• [Data extract]:
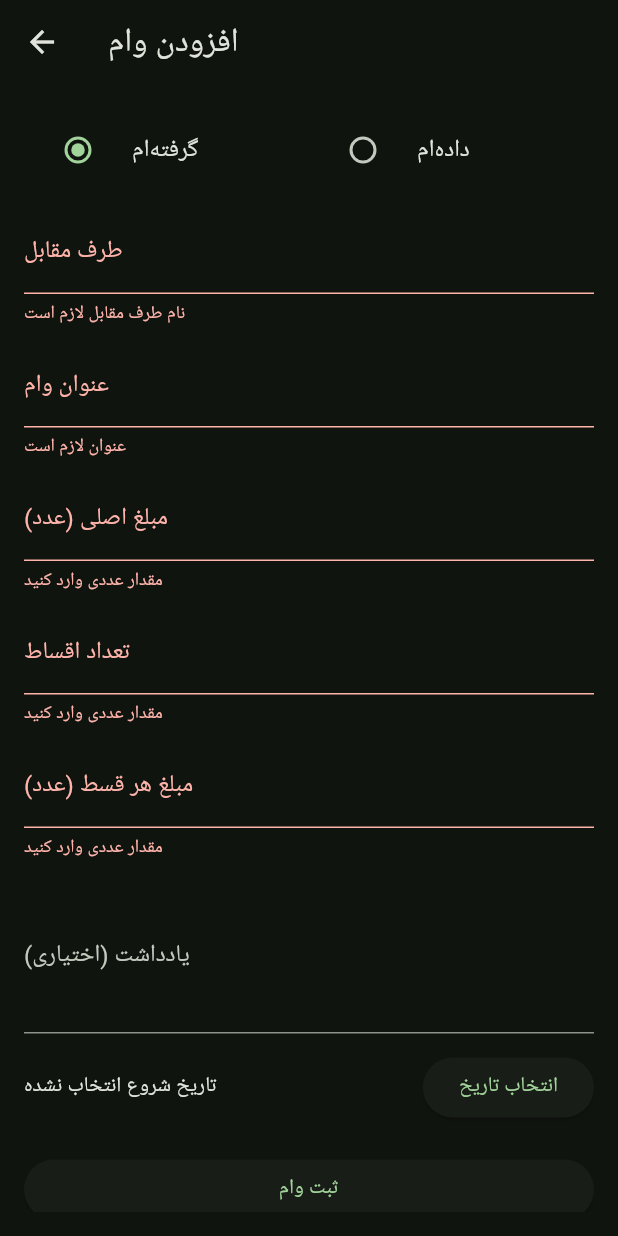
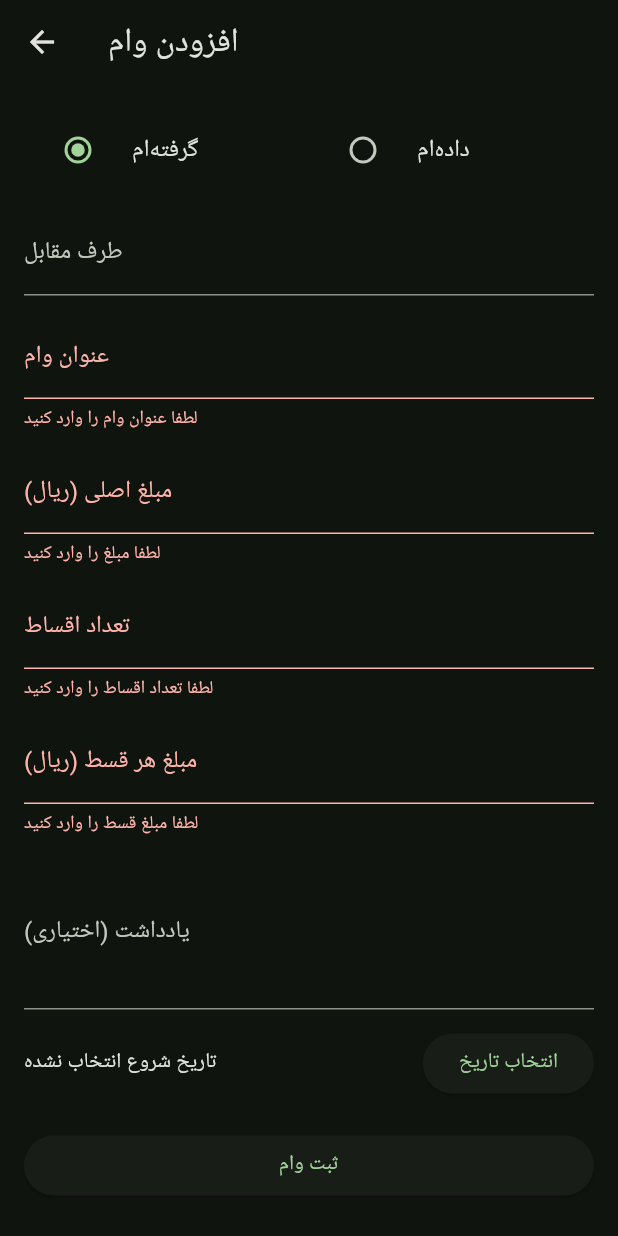
Before and after one commit to tahamoeini/debt_manager, a Flutter app: the AddLoanScreen screen opened directly, after a tap on "ثبت وام", on a phone screen of 412 x 824 dp. Run offline on Flutter 3.47's test engine with Material 3 defaults, Android fonts, the phone set to English and light mode, and no system bars; our stand-ins replace flutter_local_notifications, shamsi_date, sqflite; accounts and stored records are empty.

```diff
--- a/lib/features/loans/screens/add_loan_screen.dart
+++ b/lib/features/loans/screens/add_loan_screen.dart
@@ -173,40 +173,75 @@ class _AddLoanScreenState extends State<AddLoanScreen> {
               const SizedBox(height: 12),
               TextFormField(
                 controller: _counterpartyController,
-                decoration: const InputDecoration(labelText: 'طرف مقابل'),
-                validator: (v) => (v == null || v.trim().isEmpty) ? 'نام طرف مقابل لازم است' : null,
+                decoration: const InputDecoration(
+                  labelText: 'طرف مقابل',
+                  hintText: 'نام شخص یا موسسه',
+                ),
               ),
               const SizedBox(height: 12),
               TextFormField(
                 controller: _titleController,
-                decoration: const InputDecoration(labelText: 'عنوان وام'),
-                validator: (v) => (v == null || v.trim().isEmpty) ? 'عنوان لازم است' : null,
+                decoration: const InputDecoration(
+                  labelText: 'عنوان وام',
+                  hintText: 'مثال: وام خرید خودرو',
+                ),
+                validator: (v) => (v == null || v.trim().isEmpty) ? 'لطفا عنوان وام را وارد کنید' : null,
               ),
               const SizedBox(height: 12),
               TextFormField(
                 controller: _principalController,
-                decoration: const InputDecoration(labelText: 'مبلغ اصلی (عدد)'),
+                decoration: const InputDecoration(
+                  labelText: 'مبلغ اصلی (ریال)',
+                  hintText: 'مثلا: 10000000',
+                ),
                 keyboardType: TextInputType.number,
-                validator: (v) => (v == null || int.tryParse(v.trim()) == null) ? 'مقدار عددی وارد کنید' : null,
+                validator: (v) {
+                  if (v == null || v.trim().isEmpty) return 'لطفا مبلغ را وارد کنید';
+                  final parsed = int.tryParse(v.trim());
+                  if (parsed == null) return 'لطفا عدد معتبر وارد کنید';
+                  if (parsed <= 0) return 'مبلغ باید بیشتر از صفر باشد';
+                  return null;
+                },
               ),
               const SizedBox(height: 12),
               TextFormField(
                 controller: _installmentCountController,
-                decoration: const InputDecoration(labelText: 'تعداد اقساط'),
+                decoration: const InputDecoration(
+                  labelText: 'تعداد اقساط',
+                  hintText: 'مثلا: 12',
+                ),
                 keyboardType: TextInputType.number,
-                validator: (v) => (v == null || int.tryParse(v.trim()) == null) ? 'مقدار عددی وارد کنید' : null,
+                validator: (v) {
+                  if (v == null || v.trim().isEmpty) return 'لطفا تعداد اقساط را وارد کنید';
+                  final parsed = int.tryParse(v.trim());
+                  if (parsed == null) return 'لطفا عدد معتبر وارد کنید';
+                  if (parsed <= 0) return 'تعداد باید حداقل 1 باشد';
+                  return null;
+                },
               ),
               const SizedBox(height: 12),
               TextFormField(
                 controller: _installmentAmountController,
-                decoration: const InputDecoration(labelText: 'مبلغ هر قسط (عدد)'),
+                decoration: const InputDecoration(
+                  labelText: 'مبلغ هر قسط (ریال)',
+                  hintText: 'مثلا: 1000000',
+                ),
                 keyboardType: TextInputType.number,
-                validator: (v) => (v == null || int.tryParse(v.trim()) == null) ? 'مقدار عددی وارد کنید' : null,
+                validator: (v) {
+                  if (v == null || v.trim().isEmpty) return 'لطفا مبلغ قسط را وارد کنید';
+                  final parsed = int.tryParse(v.trim());
+                  if (parsed == null) return 'لطفا عدد معتبر وارد کنید';
+                  if (parsed <= 0) return 'مبلغ باید بیشتر از صفر باشد';
+                  return null;
+                },
               ),
               const SizedBox(height: 12),
               TextFormField(
                 controller: _notesController,
-                decoration: const InputDecoration(labelText: 'یادداشت (اختیاری)'),
+                decoration: const InputDecoration(
+                  labelText: 'یادداشت (اختیاری)',
+                  hintText: 'جزئیات بیشتر درباره وام',
+                ),
                 maxLines: 3,
               ),
               const SizedBox(height: 12),
```
Also changed, not shown: lib/core/utils/format_utils.dart (added, +43 -0 lines), lib/features/loans/screens/home_screen.dart (+8 -15 lines), lib/features/loans/screens/loan_detail_screen.dart (+6 -23 lines), lib/features/loans/screens/loans_list_screen.dart (+8 -22 lines), lib/features/reports/screens/reports_screen.dart (+5 -14 lines).
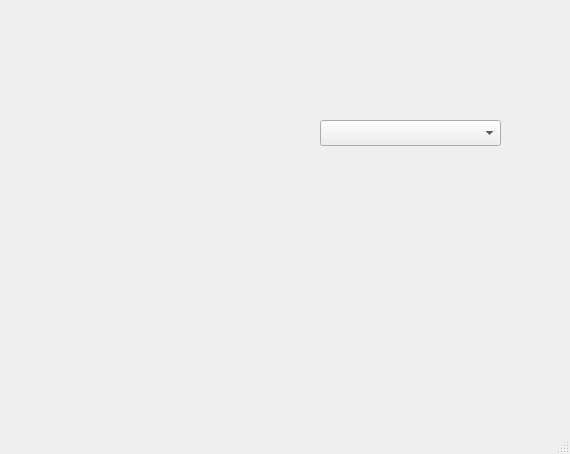
Before: the Qt Designer form MediathequeQt/associatewindow.ui in HugoDurand/MediathequeQt, drawn with Qt 5.
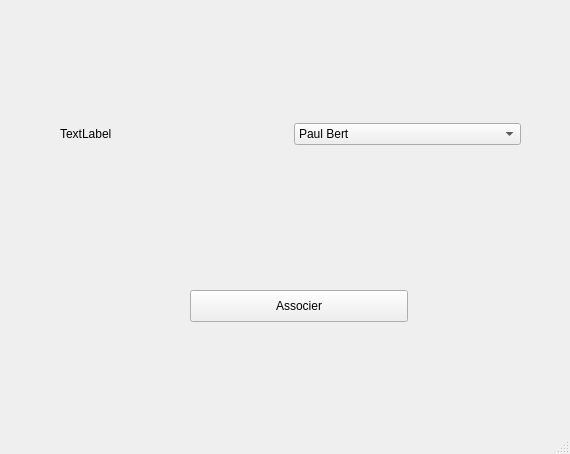
After: the same form once the commit is applied.

Patch:
```diff
--- a/MediathequeQt/associatewindow.ui
+++ b/MediathequeQt/associatewindow.ui
@@ -14,15 +14,56 @@
    <string>MainWindow</string>
   </property>
   <widget class="QWidget" name="centralwidget">
-   <widget class="QComboBox" name="comboBox">
+   <widget class="QPushButton" name="associatebutton">
     <property name="geometry">
      <rect>
-      <x>320</x>
-      <y>120</y>
-      <width>181</width>
-      <height>26</height>
+      <x>190</x>
+      <y>290</y>
+      <width>218</width>
+      <height>32</height>
      </rect>
     </property>
+    <property name="text">
+     <string>Associer</string>
+    </property>
+   </widget>
+   <widget class="QWidget" name="">
+    <property name="geometry">
+     <rect>
+      <x>60</x>
+      <y>110</y>
+      <width>461</width>
+      <height>48</height>
+     </rect>
+    </property>
+    <layout class="QHBoxLayout" name="horizontalLayout">
+     <item>
+      <widget class="QLabel" name="labelfilm">
+       <property name="text">
+        <string>TextLabel</string>
+       </property>
+      </widget>
+     </item>
+     <item>
+      <widget class="QComboBox" name="comboBox">
+       <item>
+        <property name="text">
+         <string>Paul Bert</string>
+        </property>
+       </item>
+       <item>
+        <property name="text">
+         <string>Alexandre Veille</string>
+        </property>
+       </item>
+       <item>
+        <property name="text">
+         <string>Maxime Porte</string>
+        </property>
+       </item>
+      </widget>
+     </item>
+    </layout>
    </widget>
   </widget>
   <widget class="QMenuBar" name="menubar">
```
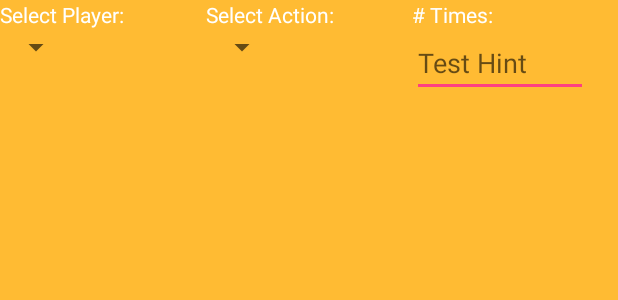
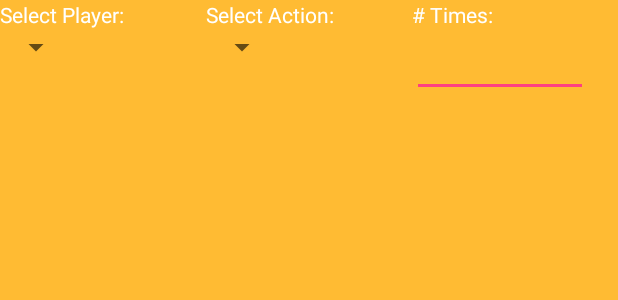
Before and after one commit to DiNear/SwearJar, an Android app: the layout create_new_transaction.xml on its own in the app's theme, with its tools: preview values and no code run, on a phone screen of 412 x 824 dp. Shown: the top 300 px of the screen. Run offline under Robolectric (Android 15) with nearby library versions, the phone set to English and light mode, and no system bars.

Commit message:
Undoing Test Commit

```diff
--- a/app/src/main/res/layout/create_new_transaction.xml
+++ b/app/src/main/res/layout/create_new_transaction.xml
@@ -58,7 +58,6 @@
 
         <EditText
             android:id="@+id/new_game_name"
-            android:hint="Test Hint"
             android:layout_marginEnd="20dp"
             android:layout_width="match_parent"
             android:layout_height="wrap_content"
```
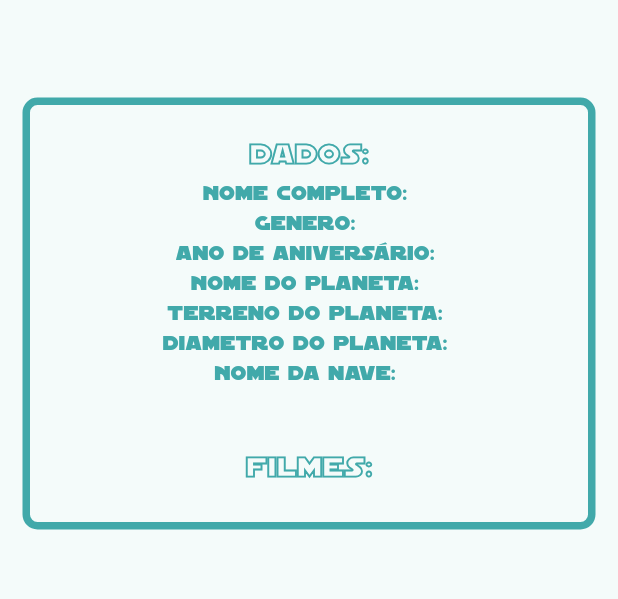
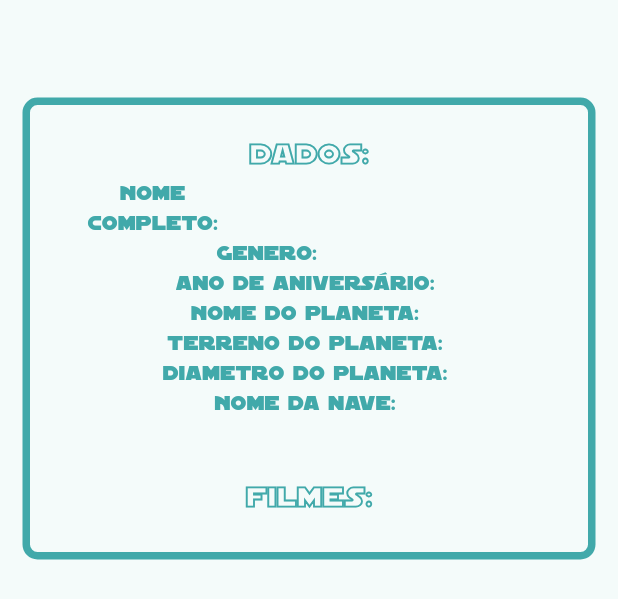
Before and after one commit to Rextecoetter/fstarwars, a Flutter app: the CharacterDetailDataWidget widget shown alone on an empty page, opened directly with empty values, on a phone screen of 412 x 824 dp. Shown: the top 599 px of the screen. Run offline on Flutter 3.47's test engine with Material 2 defaults, Android fonts, the phone set to English and light mode, and no system bars; our stand-ins replace dio, get, loading_animation_widget; network calls fail.

Commit message:
editando layout do detalhe de personagem

```diff
--- a/lib/app/pages/character_detail/widgets/character_detail_data_widget.dart
+++ b/lib/app/pages/character_detail/widgets/character_detail_data_widget.dart
@@ -1,3 +1,4 @@
+import 'package:auto_size_text/auto_size_text.dart';
 import 'package:flutter/material.dart';
 import 'package:fstarwars/app/models/character_model.dart';
 
@@ -41,40 +42,68 @@ class CharacterDetailDataWidget extends StatelessWidget {
                     ],
                   ),
                   Row(
-                    mainAxisAlignment: MainAxisAlignment.center,
                     children: [
-                      const Text(
-                        'Nome completo: ',
+                      Column(
+                        children: [
+                          SizedBox(
+                            width: MediaQuery.of(context).size.width * .3,
+                            child: const AutoSizeText(
+                              'Nome completo:',
+                              textAlign: TextAlign.center,
                               style: TextStyle(
                                 fontFamily: 'Dgalaxy',
                                 color: Color(0XFF41A9AA),
                               ),
                             ),
+                          ),
+                        ],
+                      ),
+                      Column(
+                        children: [
+                          SizedBox(
+                            child: Flexible(
+                              child: AutoSizeText(
+                                characterModel.name,
+                                textAlign: TextAlign.center,
+                                maxLines: 2,
+                                style: const TextStyle(
+                                  fontFamily: 'Dgalaxy',
+                                  color: Color(0XFF41A9AA),
+                                ),
+                              ),
+                            ),
+                          )
+                        ],
+                      ),
+                    ],
+                  ),
+                  Row(
+                    mainAxisAlignment: MainAxisAlignment.center,
+                    children: [
+                      Column(
+                        children: [
+                          SizedBox(
+                            width: MediaQuery.of(context).size.width * .3,
+                            child: const Text(
+                              'Genero: ',
+                              style: TextStyle(
+                                fontFamily: 'Dgalaxy',
+                                color: Color(0XFF41A9AA),
+                              ),
+                            ),
+                          ),
+                        ],
+                      ),
+                      Column(
+                        children: [
                           Text(
-                        characterModel.name,
+                            characterModel.gender,
                             style: const TextStyle(
                               fontFamily: 'Dgalaxy',
                               color: Color(0XFF41A9AA),
                             ),
                           ),
                         ],
-                  ),
-                  Row(
-                    mainAxisAlignment: MainAxisAlignment.center,
-                    children: [
-                      const Text(
-                        'Genero: ',
-                        style: TextStyle(
-                          fontFamily: 'Dgalaxy',
-                          color: Color(0XFF41A9AA),
-                        ),
-                      ),
-                      Text(
-                        characterModel.gender,
-                        style: const TextStyle(
-                          fontFamily: 'Dgalaxy',
-                          color: Color(0XFF41A9AA),
-                        ),
                       ),
                     ],
                   ),
@@ -116,21 +145,61 @@ class CharacterDetailDataWidget extends StatelessWidget {
                       ),
                     ],
                   ),
+                  // RichText(
+                  //   text: const TextSpan(
+                  //     children: [
+                  //       TextSpan(
+                  //         text: 'Texto com estilo 1',
+                  //         style: TextStyle(
+                  //           fontSize: 16,
+                  //           fontWeight: FontWeight.bold,
+                  //           color: Colors.black,
+                  //         ),
+                  //       ),
+                  //       TextSpan(
+                  //         text:
+                  //             'Texto com estilo 2Texto com estilo 2Texto com estilo 2Texto com estilo 2Texto com estilo 2Texto com estilo 2Texto com estilo 2Texto com estilo 2Texto com estilo 2Texto com estilo 2Texto com estilo 2Texto com estilo 2Texto com estilo 2Texto com estilo 2',
+                  //         style: TextStyle(
+                  //           fontSize: 14,
+                  //           fontStyle: FontStyle.italic,
+                  //           color: Colors.blue,
+                  //         ),
+                  //       ),
+                  //     ],
+                  //   ),
+                  // ),
+                  // Row(
+                  //   mainAxisAlignment: MainAxisAlignment.center,
+                  //   children: [
+                  //     const Text(
+                  //       'Terreno do planeta: ',
+                  //       style: TextStyle(
+                  //         fontFamily: 'Dgalaxy',
+                  //         color: Color(0XFF41A9AA),
+                  //       ),
+                  //     ),
+                  //     Flexible(
+                  //       child: Text('Terreno do planeta: {$characterModel.homeWorld.terrain}',
+                  //         maxLines: 5,
+                  //         style: const TextStyle(
+                  //           fontFamily: 'Dgalaxy',
+                  //           color: Color(0XFF41A9AA),
+                  //         ),
+                  //       ),
+                  //     ),
+                  //   ],
+                  // ),
                   Row(
                     mainAxisAlignment: MainAxisAlignment.center,
                     children: [
-                      const Text(
-                        'Terreno do planeta: ',
-                        style: TextStyle(
+                      Flexible(
+                        child: Text(
+                          'Terreno do planeta: ${characterModel.homeWorld.terrain}',
+                          maxLines: 5,
+                          style: const TextStyle(
                             fontFamily: 'Dgalaxy',
                             color: Color(0XFF41A9AA),
                           ),
-                      ),
-                      Text(
-                        characterModel.homeWorld.terrain,
-                        style: const TextStyle(
-                          fontFamily: 'Dgalaxy',
-                          color: Color(0XFF41A9AA),
                         ),
                       ),
                     ],
@@ -188,7 +257,7 @@ class CharacterDetailDataWidget extends StatelessWidget {
                             fontWeight: FontWeight.w700),
                       ),
                     ],
-                  )
+                  ),
                 ],
               ),
             ),
--- a/pubspec.yaml
+++ b/pubspec.yaml
@@ -34,6 +34,7 @@ dependencies:
   get: ^4.6.5
   dio: ^5.2.1+1
   flutter_dotenv: ^5.1.0
+  auto_size_text: ^3.0.0
 
 
   # The following adds the Cupertino Icons font to your application.
```
Also changed, not shown: pubspec.lock. Lines whose indentation alone changed are shown as unchanged.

• [About this exercise]: Please work out how many lines above carry "extends", writing only the result.

• [Expected output]: 4